The problem:
Every record must be restated exactly. Drop the images.

Records for the task:

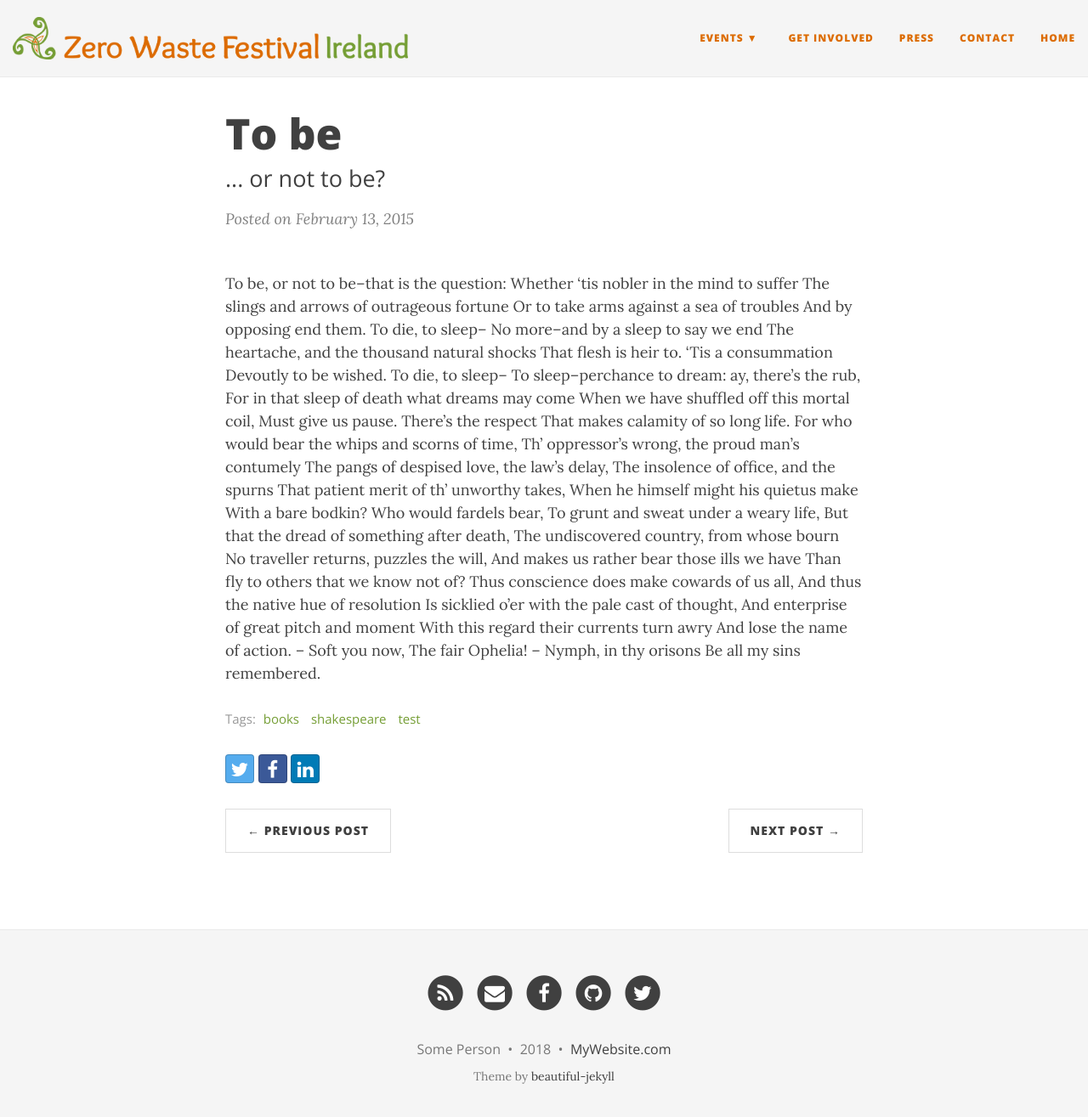
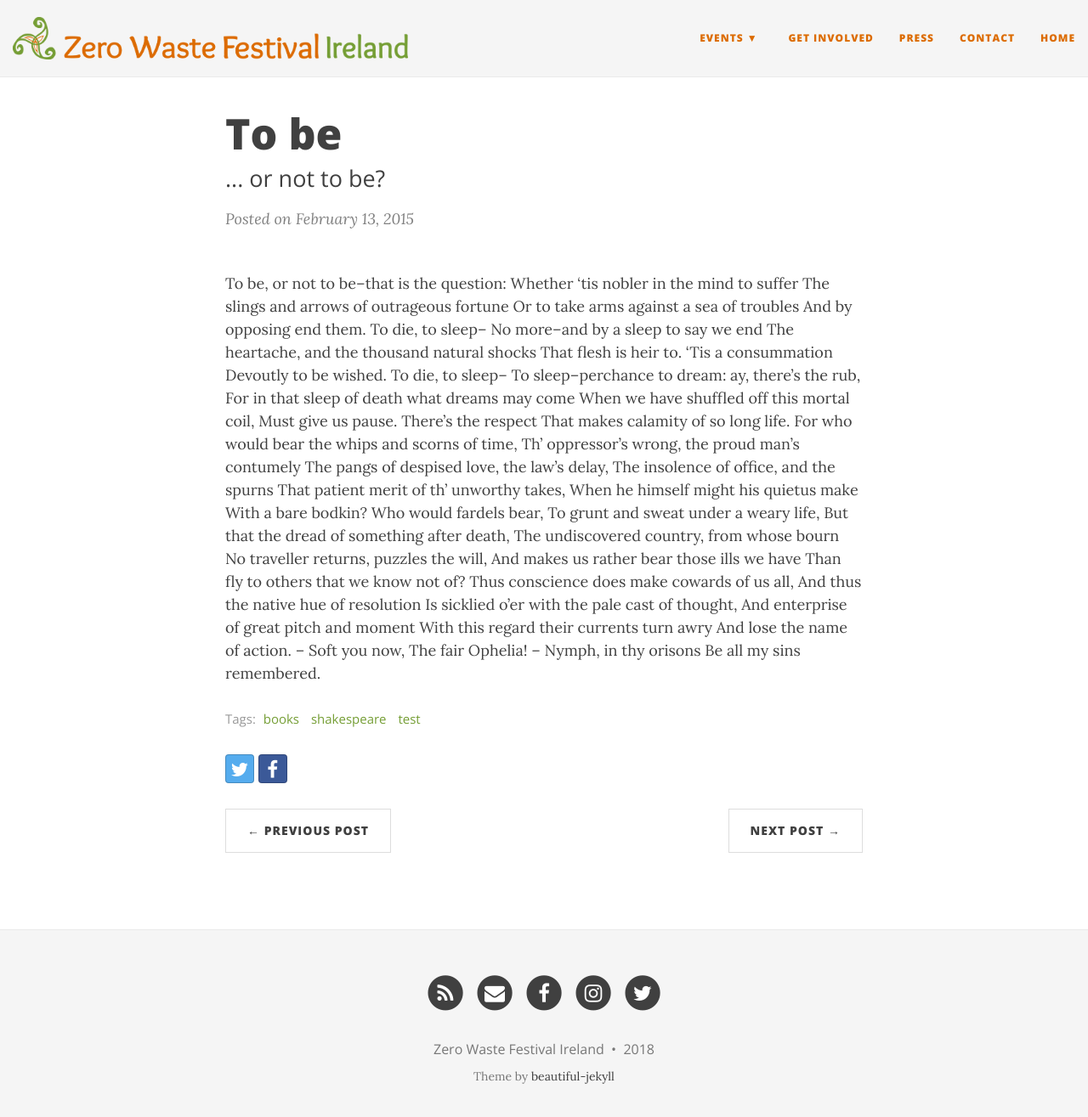
Before and after one commit to jknappe/zw-ireland, a Jekyll site: the page built from _posts/2015-02-13-hamlet-monologue.md, in a window 1280 px wide and 1328 px high. Shown: the top 1315 px of the window at 85% size. Built offline with Jekyll 4.4.1, drawn with Linux system fonts in a browser that asks for light colours; nearby versions of some CDN libraries; some of the changed lines change nothing that is shown.

Commit message:
changes config details

```diff
--- a/_config.yml
+++ b/_config.yml
@@ -48,7 +48,7 @@ navbar-text-col: "#DC6B00"
 navbar-children-col: "#F5F5F5"
 page-col: "#FFFFFF"
 link-col: "#759E35"
-hover-col: "#0085A1"
+hover-col: "#222222"
 footer-col: "#F5F5F5"
 footer-text-col: "#777777"
 footer-link-col: "#404040"
@@ -65,7 +65,7 @@ footer-link-col: "#404040"
 # Change all these values or delete the ones you don't want.
 # Important: you must keep the "name" parameter, everything else you can remove
 author:
-  name: Some Person
+  name: Zero Waste Festival Ireland
 
 # Select your active Social Network Links.
 # Uncomment the links you want to show in the footer and add your information to each link.
@@ -73,34 +73,22 @@ author:
 # If you want to add a new link that isn't here, you'll need to also edit the file _data/SocialNetworks.yml
 social-network-links:
   rss: true
-  email: "someone@example.com"
-  facebook: daattali
-  github: daattali
-  twitter: daattali
-#  reddit: yourname
-#  google-plus: +DeanAttali
-#  linkedin: daattali
-#  xing: yourname
-#  stackoverflow: "3943160/daattali"
-#  snapchat: deanat78
-#  instagram: deanat78
-#  youtube: user/deanat78
-#  spotify: yourname
-#  telephone: +14159998888
-#  steam: deanat78
-#  twitch: yourname
-#  yelp: yourname
+  email: "info@zerowastefestival.ie"
+  facebook: ZeroWasteFestivalIreland
+  instagram: zerowastefestirl
+  twitter: ZeroWasteFest
+#  youtube: user/xxxxxx
 
 # Select which share links to show in posts
 share-links-active:
   twitter: true
   facebook: true
   google: false
-  linkedin: true
+  linkedin: false
 
 # How to display the link to the website in the footer
 # Remove this if you don't want a link in the footer
-url-pretty: "MyWebsite.com"  # eg. "deanattali.com/beautiful-jekyll"
+#url-pretty: "MyWebsite.com"  # eg. "deanattali.com/beautiful-jekyll"
 
 # --- Web Statistics Section --- #
 
@@ -128,7 +116,7 @@ url-pretty: "MyWebsite.com"  # eg. "deanattali.com/beautiful-jekyll"
 
 # Excerpt Word Length
 # Truncates the excerpt to the specified number of words on the index page
-excerpt_length: 50
+excerpt_length: 150
 
 # Character used to separate site title and description in HTML document title
 # and RSS feed title
@@ -137,11 +125,11 @@ title-separator: "-"
 # --- Don't need to touch anything below here (but you can if you want) --- #
 
 # Output options (more information on Jekyll's site)
-timezone: "America/Vancouver"
+timezone: "Europe/Dublin"
 markdown: kramdown
 highlighter: rouge
 permalink: /:year-:month-:day-:title/
-paginate: 5
+paginate: 10
 
 kramdown:
   input: GFM
```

Result of this exercise:
Before and after one commit to jknappe/zw-ireland, a Jekyll site: the page built from _posts/2015-02-13-hamlet-monologue.md, in a window 1280 px wide and 1328 px high. Shown: the top 1315 px of the window at 85% size. Built offline with Jekyll 4.4.1, drawn with Linux system fonts in a browser that asks for light colours; nearby versions of some CDN libraries; some of the changed lines change nothing that is shown.

Commit message:
changes config details

```diff
--- a/_config.yml
+++ b/_config.yml
@@ -48,7 +48,7 @@ navbar-text-col: "#DC6B00"
 navbar-children-col: "#F5F5F5"
 page-col: "#FFFFFF"
 link-col: "#759E35"
-hover-col: "#0085A1"
+hover-col: "#222222"
 footer-col: "#F5F5F5"
 footer-text-col: "#777777"
 footer-link-col: "#404040"
@@ -65,7 +65,7 @@ footer-link-col: "#404040"
 # Change all these values or delete the ones you don't want.
 # Important: you must keep the "name" parameter, everything else you can remove
 author:
-  name: Some Person
+  name: Zero Waste Festival Ireland
 
 # Select your active Social Network Links.
 # Uncomment the links you want to show in the footer and add your information to each link.
@@ -73,34 +73,22 @@ author:
 # If you want to add a new link that isn't here, you'll need to also edit the file _data/SocialNetworks.yml
 social-network-links:
   rss: true
-  email: "someone@example.com"
-  facebook: daattali
-  github: daattali
-  twitter: daattali
-#  reddit: yourname
-#  google-plus: +DeanAttali
-#  linkedin: daattali
-#  xing: yourname
-#  stackoverflow: "3943160/daattali"
-#  snapchat: deanat78
-#  instagram: deanat78
-#  youtube: user/deanat78
-#  spotify: yourname
-#  telephone: +14159998888
-#  steam: deanat78
-#  twitch: yourname
-#  yelp: yourname
+  email: "info@zerowastefestival.ie"
+  facebook: ZeroWasteFestivalIreland
+  instagram: zerowastefestirl
+  twitter: ZeroWasteFest
+#  youtube: user/xxxxxx
 
 # Select which share links to show in posts
 share-links-active:
   twitter: true
   facebook: true
   google: false
-  linkedin: true
+  linkedin: false
 
 # How to display the link to the website in the footer
 # Remove this if you don't want a link in the footer
-url-pretty: "MyWebsite.com"  # eg. "deanattali.com/beautiful-jekyll"
+#url-pretty: "MyWebsite.com"  # eg. "deanattali.com/beautiful-jekyll"
 
 # --- Web Statistics Section --- #
 
@@ -128,7 +116,7 @@ url-pretty: "MyWebsite.com"  # eg. "deanattali.com/beautiful-jekyll"
 
 # Excerpt Word Length
 # Truncates the excerpt to the specified number of words on the index page
-excerpt_length: 50
+excerpt_length: 150
 
 # Character used to separate site title and description in HTML document title
 # and RSS feed title
@@ -137,11 +125,11 @@ title-separator: "-"
 # --- Don't need to touch anything below here (but you can if you want) --- #
 
 # Output options (more information on Jekyll's site)
-timezone: "America/Vancouver"
+timezone: "Europe/Dublin"
 markdown: kramdown
 highlighter: rouge
 permalink: /:year-:month-:day-:title/
-paginate: 5
+paginate: 10
 
 kramdown:
   input: GFM
```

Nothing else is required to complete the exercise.